*WHAT YOU WILL DO*
I would like you to return all of the records exactly as they stand.

*DATA TO PROCESS*
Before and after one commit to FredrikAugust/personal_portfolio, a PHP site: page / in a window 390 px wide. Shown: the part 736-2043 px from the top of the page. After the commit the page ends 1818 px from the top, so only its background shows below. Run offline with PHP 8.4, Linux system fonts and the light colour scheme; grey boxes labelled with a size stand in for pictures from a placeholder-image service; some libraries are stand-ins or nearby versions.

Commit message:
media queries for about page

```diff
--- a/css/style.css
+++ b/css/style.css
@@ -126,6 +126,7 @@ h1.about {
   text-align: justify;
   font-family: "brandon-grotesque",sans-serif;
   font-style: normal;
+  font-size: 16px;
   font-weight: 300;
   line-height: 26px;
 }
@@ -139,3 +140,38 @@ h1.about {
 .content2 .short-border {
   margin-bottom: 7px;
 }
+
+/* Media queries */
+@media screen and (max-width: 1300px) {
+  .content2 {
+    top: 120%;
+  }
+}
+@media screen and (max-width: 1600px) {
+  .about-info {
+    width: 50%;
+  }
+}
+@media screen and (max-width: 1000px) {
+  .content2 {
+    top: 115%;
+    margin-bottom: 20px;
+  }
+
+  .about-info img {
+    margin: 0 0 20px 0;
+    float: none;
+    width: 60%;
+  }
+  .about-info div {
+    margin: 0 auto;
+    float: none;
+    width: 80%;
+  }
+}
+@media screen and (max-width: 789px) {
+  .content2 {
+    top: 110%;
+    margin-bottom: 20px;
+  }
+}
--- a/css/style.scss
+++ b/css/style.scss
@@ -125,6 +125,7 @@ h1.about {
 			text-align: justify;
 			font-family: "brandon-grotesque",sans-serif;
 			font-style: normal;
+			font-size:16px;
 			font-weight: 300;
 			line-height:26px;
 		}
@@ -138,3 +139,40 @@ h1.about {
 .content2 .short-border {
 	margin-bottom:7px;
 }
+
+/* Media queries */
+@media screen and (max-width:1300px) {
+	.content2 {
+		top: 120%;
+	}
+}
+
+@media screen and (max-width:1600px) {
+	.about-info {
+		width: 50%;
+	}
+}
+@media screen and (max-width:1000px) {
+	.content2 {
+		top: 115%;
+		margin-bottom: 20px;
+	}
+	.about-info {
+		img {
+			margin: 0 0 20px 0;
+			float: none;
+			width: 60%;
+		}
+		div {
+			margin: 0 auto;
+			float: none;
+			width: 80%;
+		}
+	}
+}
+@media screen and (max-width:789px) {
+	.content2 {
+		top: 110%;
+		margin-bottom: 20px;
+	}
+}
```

*REPLY*
Before and after one commit to FredrikAugust/personal_portfolio, a PHP site: page / in a window 390 px wide. Shown: the part 736-2043 px from the top of the page. After the commit the page ends 1818 px from the top, so only its background shows below. Run offline with PHP 8.4, Linux system fonts and the light colour scheme; grey boxes labelled with a size stand in for pictures from a placeholder-image service; some libraries are stand-ins or nearby versions.

Commit message:
media queries for about page

```diff
--- a/css/style.css
+++ b/css/style.css
@@ -126,6 +126,7 @@ h1.about {
   text-align: justify;
   font-family: "brandon-grotesque",sans-serif;
   font-style: normal;
+  font-size: 16px;
   font-weight: 300;
   line-height: 26px;
 }
@@ -139,3 +140,38 @@ h1.about {
 .content2 .short-border {
   margin-bottom: 7px;
 }
+
+/* Media queries */
+@media screen and (max-width: 1300px) {
+  .content2 {
+    top: 120%;
+  }
+}
+@media screen and (max-width: 1600px) {
+  .about-info {
+    width: 50%;
+  }
+}
+@media screen and (max-width: 1000px) {
+  .content2 {
+    top: 115%;
+    margin-bottom: 20px;
+  }
+
+  .about-info img {
+    margin: 0 0 20px 0;
+    float: none;
+    width: 60%;
+  }
+  .about-info div {
+    margin: 0 auto;
+    float: none;
+    width: 80%;
+  }
+}
+@media screen and (max-width: 789px) {
+  .content2 {
+    top: 110%;
+    margin-bottom: 20px;
+  }
+}
--- a/css/style.scss
+++ b/css/style.scss
@@ -125,6 +125,7 @@ h1.about {
 			text-align: justify;
 			font-family: "brandon-grotesque",sans-serif;
 			font-style: normal;
+			font-size:16px;
 			font-weight: 300;
 			line-height:26px;
 		}
@@ -138,3 +139,40 @@ h1.about {
 .content2 .short-border {
 	margin-bottom:7px;
 }
+
+/* Media queries */
+@media screen and (max-width:1300px) {
+	.content2 {
+		top: 120%;
+	}
+}
+
+@media screen and (max-width:1600px) {
+	.about-info {
+		width: 50%;
+	}
+}
+@media screen and (max-width:1000px) {
+	.content2 {
+		top: 115%;
+		margin-bottom: 20px;
+	}
+	.about-info {
+		img {
+			margin: 0 0 20px 0;
+			float: none;
+			width: 60%;
+		}
+		div {
+			margin: 0 auto;
+			float: none;
+			width: 80%;
+		}
+	}
+}
+@media screen and (max-width:789px) {
+	.content2 {
+		top: 110%;
+		margin-bottom: 20px;
+	}
+}
```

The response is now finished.